(Web page revision data)
============

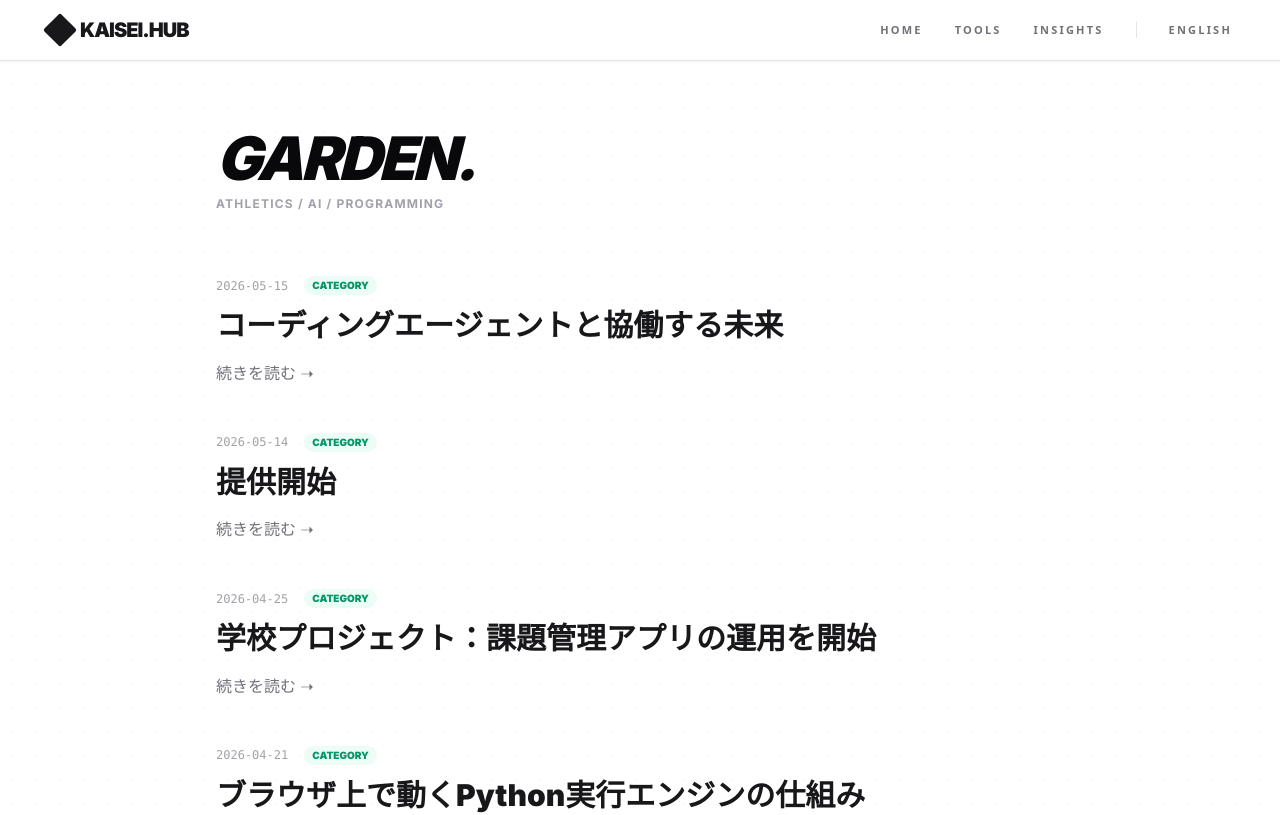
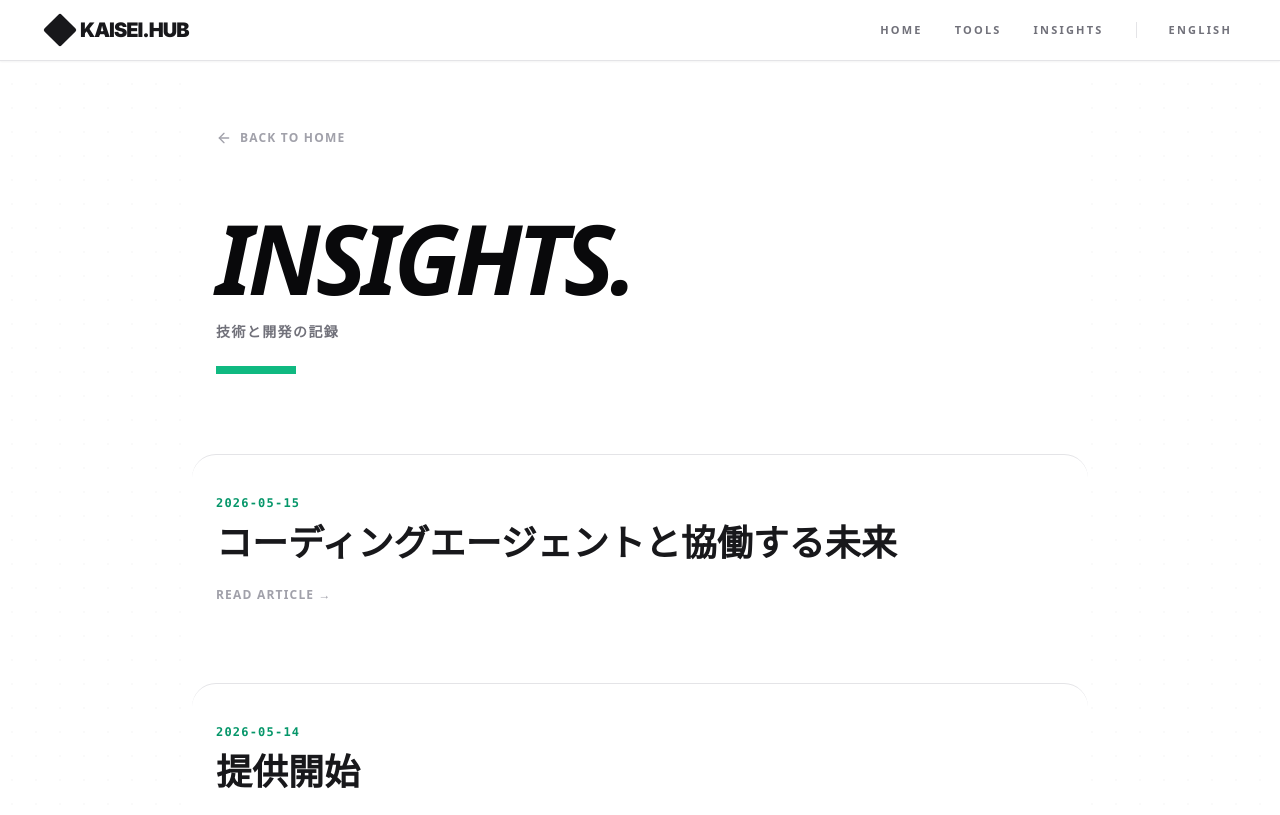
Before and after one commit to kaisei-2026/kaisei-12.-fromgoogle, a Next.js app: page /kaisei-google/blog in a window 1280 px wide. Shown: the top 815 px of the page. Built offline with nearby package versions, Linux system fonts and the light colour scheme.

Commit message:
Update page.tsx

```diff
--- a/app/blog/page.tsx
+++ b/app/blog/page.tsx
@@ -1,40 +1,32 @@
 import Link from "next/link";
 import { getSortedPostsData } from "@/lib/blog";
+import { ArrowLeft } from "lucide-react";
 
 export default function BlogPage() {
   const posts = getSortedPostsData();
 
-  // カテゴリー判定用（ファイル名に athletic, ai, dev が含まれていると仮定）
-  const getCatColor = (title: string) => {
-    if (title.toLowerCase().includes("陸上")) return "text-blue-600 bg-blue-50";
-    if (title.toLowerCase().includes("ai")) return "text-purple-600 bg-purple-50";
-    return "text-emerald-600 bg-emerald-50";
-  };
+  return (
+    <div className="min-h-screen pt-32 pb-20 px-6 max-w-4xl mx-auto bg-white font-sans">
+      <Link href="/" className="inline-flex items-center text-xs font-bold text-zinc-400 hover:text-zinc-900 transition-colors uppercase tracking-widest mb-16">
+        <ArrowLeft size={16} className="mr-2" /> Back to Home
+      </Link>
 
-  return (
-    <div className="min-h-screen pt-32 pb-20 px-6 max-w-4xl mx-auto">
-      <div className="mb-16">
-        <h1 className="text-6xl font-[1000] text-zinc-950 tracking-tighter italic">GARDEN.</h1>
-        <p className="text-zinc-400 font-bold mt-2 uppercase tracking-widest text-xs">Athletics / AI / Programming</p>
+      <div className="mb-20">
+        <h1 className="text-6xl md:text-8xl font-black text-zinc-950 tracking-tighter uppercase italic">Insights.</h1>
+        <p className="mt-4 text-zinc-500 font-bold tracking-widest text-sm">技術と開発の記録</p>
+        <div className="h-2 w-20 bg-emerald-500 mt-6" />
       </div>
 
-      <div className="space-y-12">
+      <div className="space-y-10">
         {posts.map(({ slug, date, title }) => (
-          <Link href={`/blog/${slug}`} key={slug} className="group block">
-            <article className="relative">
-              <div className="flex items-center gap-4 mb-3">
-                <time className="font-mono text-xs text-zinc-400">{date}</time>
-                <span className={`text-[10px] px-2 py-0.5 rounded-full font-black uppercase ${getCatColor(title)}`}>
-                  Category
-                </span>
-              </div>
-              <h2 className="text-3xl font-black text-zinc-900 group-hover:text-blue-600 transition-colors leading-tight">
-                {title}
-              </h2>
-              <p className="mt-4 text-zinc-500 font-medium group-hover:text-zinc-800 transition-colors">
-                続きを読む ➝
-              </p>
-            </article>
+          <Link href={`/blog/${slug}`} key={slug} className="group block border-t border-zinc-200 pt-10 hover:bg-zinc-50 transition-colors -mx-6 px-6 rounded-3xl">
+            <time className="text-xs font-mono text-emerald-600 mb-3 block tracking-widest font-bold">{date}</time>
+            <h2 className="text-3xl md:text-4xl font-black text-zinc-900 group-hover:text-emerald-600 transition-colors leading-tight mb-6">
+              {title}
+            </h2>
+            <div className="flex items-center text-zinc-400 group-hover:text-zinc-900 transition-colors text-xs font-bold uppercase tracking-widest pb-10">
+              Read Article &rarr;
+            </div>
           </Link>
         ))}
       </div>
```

============

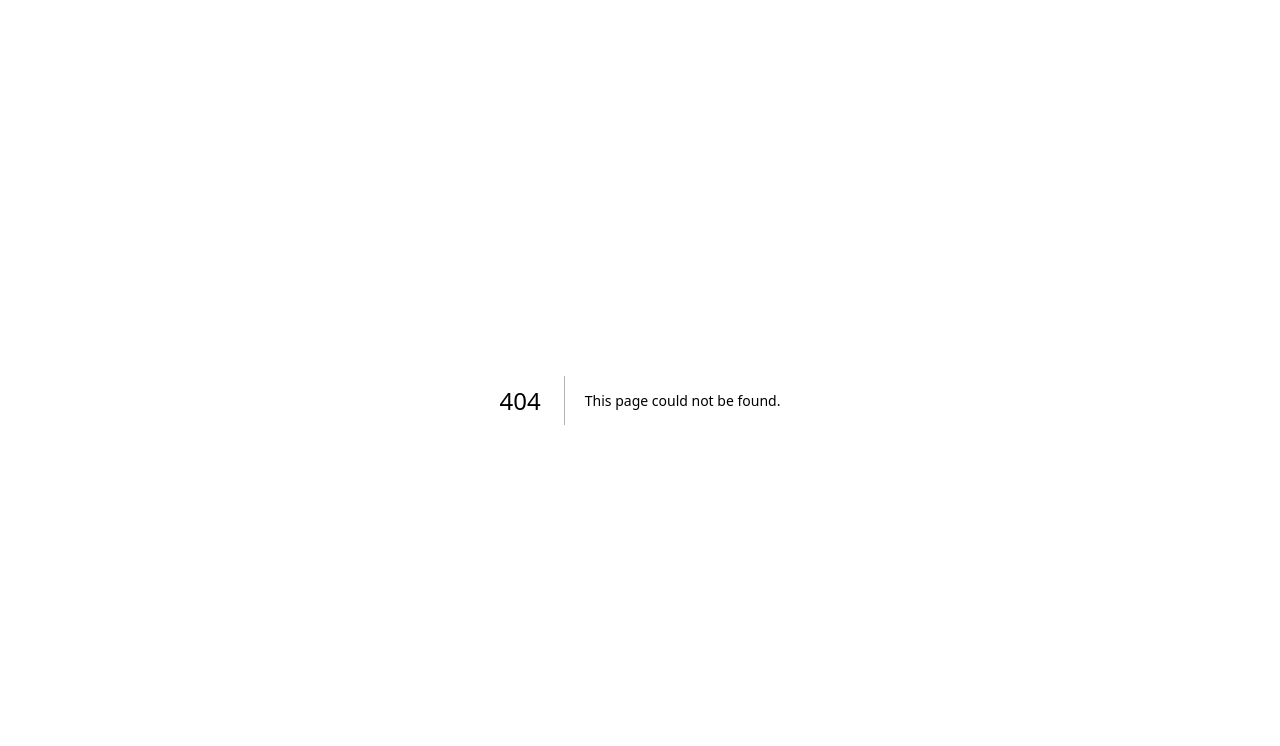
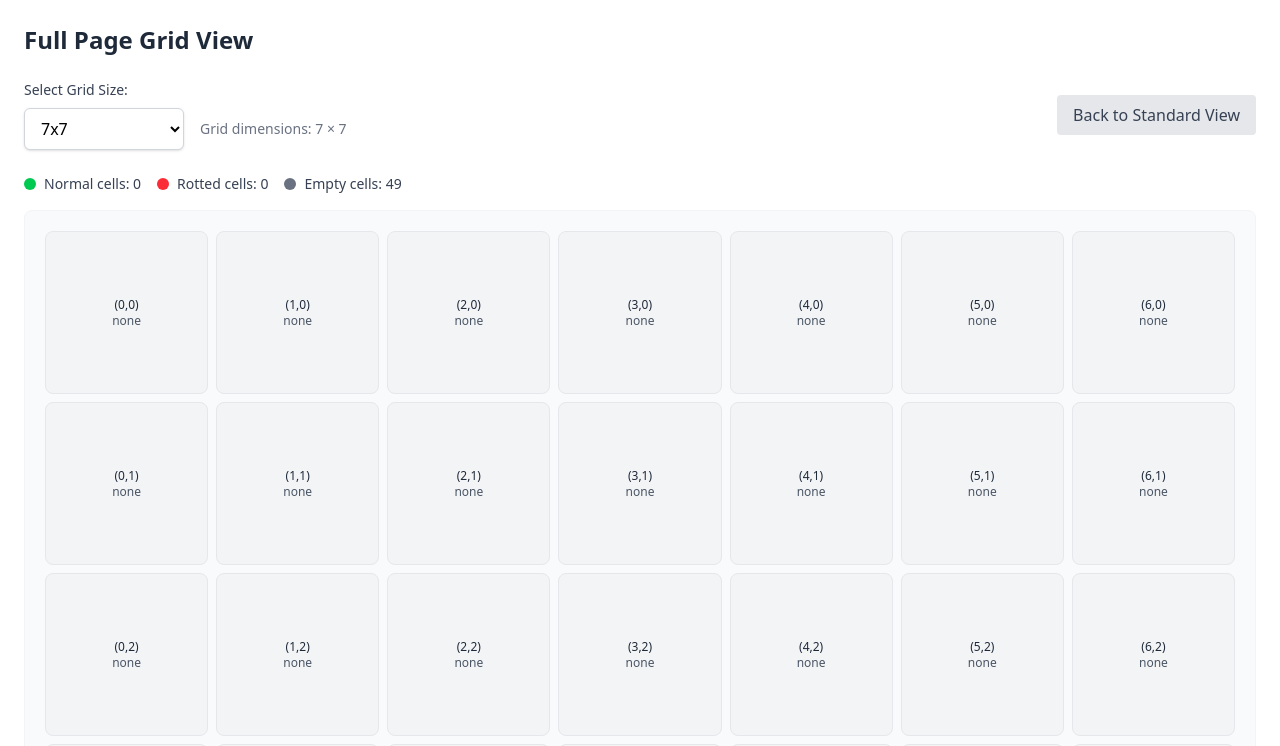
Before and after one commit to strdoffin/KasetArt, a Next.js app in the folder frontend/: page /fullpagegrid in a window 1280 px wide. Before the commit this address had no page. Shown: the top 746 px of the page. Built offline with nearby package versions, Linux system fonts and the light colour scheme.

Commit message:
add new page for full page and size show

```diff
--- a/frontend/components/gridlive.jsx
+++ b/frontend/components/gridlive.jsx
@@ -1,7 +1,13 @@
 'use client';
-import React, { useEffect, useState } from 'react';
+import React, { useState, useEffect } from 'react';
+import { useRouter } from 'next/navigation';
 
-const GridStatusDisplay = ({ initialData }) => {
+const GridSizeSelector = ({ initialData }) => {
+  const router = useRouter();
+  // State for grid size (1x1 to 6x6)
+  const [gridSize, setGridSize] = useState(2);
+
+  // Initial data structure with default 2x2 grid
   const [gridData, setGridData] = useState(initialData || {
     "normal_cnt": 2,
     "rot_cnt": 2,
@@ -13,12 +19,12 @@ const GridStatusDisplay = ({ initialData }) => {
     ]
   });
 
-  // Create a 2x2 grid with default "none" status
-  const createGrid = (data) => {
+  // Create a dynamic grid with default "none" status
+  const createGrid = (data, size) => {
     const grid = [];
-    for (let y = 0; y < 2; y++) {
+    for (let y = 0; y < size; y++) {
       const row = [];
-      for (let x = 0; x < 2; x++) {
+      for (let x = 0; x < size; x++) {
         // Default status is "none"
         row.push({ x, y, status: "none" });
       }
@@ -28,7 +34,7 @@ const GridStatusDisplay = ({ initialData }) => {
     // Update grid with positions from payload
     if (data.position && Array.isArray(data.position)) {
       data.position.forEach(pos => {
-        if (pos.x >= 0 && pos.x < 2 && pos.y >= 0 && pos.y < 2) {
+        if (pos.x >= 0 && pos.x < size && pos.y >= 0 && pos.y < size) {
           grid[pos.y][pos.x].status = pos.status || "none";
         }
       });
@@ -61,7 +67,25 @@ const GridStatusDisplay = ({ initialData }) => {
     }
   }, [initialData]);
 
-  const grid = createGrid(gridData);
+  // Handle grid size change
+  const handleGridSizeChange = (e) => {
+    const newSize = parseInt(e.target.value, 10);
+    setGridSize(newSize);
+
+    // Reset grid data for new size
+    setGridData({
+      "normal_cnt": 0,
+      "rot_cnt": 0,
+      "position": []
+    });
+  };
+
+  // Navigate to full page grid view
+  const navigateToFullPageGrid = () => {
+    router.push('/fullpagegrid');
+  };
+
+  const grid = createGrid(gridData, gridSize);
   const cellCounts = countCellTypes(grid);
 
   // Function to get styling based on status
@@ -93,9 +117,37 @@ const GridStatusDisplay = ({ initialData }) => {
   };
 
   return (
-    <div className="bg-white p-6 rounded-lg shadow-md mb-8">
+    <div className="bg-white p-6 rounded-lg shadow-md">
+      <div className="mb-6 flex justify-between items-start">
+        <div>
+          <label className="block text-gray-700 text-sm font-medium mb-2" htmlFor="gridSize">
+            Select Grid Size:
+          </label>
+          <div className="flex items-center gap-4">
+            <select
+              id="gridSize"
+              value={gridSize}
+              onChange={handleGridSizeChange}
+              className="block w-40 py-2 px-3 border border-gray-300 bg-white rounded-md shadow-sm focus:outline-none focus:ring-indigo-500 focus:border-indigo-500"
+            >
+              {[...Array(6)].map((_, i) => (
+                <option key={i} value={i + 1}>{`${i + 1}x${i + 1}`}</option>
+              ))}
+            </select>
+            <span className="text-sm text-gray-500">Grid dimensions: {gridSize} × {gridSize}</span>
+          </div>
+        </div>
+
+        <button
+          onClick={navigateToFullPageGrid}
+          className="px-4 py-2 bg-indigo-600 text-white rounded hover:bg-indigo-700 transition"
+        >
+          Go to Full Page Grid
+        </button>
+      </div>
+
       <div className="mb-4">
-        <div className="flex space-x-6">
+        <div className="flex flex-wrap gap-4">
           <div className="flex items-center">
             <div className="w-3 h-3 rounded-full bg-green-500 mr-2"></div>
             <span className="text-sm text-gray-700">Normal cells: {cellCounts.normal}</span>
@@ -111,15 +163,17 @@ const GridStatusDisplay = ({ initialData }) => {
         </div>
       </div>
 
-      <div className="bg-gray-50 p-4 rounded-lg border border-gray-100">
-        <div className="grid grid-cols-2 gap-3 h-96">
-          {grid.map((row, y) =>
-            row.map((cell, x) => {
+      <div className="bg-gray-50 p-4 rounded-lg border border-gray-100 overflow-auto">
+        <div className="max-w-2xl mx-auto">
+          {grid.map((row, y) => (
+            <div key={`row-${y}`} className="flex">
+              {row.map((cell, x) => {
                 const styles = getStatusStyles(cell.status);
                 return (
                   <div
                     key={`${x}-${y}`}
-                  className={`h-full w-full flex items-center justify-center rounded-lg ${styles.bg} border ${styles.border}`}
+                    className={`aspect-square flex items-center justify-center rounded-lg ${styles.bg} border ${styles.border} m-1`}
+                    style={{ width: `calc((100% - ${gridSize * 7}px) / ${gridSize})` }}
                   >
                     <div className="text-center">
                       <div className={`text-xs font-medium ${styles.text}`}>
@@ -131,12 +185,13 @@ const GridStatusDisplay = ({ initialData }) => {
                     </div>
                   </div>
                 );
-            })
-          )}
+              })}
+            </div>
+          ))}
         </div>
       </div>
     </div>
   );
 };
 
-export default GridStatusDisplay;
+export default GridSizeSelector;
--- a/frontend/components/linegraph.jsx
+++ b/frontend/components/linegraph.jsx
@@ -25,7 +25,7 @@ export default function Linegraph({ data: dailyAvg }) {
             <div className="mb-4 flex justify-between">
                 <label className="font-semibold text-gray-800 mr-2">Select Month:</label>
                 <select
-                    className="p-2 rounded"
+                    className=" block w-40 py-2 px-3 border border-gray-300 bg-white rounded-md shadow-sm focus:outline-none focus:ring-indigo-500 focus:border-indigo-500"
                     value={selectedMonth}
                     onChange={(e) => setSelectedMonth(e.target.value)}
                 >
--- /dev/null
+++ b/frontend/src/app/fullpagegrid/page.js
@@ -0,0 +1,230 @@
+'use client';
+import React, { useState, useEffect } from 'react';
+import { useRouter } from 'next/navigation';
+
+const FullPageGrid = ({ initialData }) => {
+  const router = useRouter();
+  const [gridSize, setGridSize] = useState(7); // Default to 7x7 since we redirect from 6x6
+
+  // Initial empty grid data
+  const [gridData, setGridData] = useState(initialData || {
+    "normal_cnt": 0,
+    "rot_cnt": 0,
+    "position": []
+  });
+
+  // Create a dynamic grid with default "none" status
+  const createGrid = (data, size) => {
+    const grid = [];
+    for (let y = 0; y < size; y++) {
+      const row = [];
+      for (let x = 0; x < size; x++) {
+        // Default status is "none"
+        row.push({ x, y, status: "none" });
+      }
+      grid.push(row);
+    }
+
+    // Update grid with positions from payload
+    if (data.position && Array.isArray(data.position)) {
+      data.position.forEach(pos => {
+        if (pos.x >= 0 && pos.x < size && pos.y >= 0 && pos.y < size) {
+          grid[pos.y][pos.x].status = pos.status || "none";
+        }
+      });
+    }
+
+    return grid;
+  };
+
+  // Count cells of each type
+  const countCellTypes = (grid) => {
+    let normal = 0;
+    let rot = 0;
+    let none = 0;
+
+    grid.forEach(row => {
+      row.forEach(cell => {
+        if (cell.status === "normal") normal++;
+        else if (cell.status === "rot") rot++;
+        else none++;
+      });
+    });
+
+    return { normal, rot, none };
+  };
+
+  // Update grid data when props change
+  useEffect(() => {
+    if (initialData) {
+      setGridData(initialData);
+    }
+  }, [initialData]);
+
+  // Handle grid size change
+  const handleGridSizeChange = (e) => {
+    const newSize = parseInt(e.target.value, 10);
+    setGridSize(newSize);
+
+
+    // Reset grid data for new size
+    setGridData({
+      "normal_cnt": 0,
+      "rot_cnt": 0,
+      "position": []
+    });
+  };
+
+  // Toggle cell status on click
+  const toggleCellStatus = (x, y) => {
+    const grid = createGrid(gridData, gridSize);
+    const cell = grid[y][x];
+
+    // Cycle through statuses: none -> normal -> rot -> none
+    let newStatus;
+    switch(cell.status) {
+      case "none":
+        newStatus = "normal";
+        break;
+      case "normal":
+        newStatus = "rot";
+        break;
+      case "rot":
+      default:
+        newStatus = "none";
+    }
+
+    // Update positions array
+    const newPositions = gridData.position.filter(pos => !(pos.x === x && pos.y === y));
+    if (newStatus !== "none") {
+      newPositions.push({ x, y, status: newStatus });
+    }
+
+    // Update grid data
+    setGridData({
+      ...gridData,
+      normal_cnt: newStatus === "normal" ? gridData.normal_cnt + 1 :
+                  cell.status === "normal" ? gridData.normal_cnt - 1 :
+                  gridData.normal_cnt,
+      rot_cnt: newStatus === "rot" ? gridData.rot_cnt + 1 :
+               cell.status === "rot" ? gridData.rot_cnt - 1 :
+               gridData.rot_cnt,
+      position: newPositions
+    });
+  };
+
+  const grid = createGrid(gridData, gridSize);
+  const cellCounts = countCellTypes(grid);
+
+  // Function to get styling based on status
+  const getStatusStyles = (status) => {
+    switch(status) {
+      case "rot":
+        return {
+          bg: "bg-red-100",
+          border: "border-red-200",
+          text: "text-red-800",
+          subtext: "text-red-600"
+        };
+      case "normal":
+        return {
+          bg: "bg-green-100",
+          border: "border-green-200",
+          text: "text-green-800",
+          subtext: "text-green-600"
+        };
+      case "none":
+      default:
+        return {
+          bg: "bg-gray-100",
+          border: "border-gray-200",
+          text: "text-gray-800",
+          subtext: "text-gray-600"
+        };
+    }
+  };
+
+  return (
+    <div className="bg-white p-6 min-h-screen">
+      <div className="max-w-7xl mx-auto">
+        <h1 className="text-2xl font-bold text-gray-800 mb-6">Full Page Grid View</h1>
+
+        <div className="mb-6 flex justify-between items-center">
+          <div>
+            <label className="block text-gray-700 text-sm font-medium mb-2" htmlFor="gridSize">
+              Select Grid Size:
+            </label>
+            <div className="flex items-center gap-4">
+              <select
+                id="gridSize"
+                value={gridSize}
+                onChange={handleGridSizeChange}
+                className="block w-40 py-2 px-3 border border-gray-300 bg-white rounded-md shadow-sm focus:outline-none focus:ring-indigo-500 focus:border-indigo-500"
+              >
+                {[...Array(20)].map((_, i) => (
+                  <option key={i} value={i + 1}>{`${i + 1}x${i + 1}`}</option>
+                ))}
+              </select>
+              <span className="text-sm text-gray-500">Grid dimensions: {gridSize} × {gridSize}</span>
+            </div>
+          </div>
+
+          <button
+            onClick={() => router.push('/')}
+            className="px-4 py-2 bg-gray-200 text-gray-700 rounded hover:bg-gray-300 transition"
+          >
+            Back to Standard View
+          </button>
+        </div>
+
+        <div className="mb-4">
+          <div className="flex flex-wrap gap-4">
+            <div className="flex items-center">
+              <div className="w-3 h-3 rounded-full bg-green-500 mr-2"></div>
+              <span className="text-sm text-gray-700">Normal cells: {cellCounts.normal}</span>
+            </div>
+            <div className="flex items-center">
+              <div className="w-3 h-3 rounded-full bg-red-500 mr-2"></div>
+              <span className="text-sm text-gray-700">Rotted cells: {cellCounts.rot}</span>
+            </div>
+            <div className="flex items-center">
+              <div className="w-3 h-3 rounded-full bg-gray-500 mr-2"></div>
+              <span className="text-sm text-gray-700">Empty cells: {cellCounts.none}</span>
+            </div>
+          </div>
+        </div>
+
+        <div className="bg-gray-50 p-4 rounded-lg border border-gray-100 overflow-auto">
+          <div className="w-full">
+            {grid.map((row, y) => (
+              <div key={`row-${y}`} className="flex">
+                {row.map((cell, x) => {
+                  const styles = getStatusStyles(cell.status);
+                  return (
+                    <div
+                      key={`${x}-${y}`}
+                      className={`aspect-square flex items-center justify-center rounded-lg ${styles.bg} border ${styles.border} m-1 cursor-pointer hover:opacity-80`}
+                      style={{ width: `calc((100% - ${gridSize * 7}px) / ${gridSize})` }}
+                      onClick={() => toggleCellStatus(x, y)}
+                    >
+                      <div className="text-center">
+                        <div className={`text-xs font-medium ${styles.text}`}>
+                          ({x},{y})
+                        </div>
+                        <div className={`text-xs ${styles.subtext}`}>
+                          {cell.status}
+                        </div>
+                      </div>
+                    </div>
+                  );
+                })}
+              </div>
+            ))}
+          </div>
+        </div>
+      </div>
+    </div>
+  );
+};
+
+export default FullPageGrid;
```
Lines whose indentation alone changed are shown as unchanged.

============

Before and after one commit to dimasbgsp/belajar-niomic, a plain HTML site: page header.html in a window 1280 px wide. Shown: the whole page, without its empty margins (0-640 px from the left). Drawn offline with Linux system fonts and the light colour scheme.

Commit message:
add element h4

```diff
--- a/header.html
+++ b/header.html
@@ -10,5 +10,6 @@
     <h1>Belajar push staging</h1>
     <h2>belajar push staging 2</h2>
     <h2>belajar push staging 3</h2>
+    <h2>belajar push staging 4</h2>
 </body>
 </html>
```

============

Exactly how many lines of the records hold "push"? Give the number without any words.

10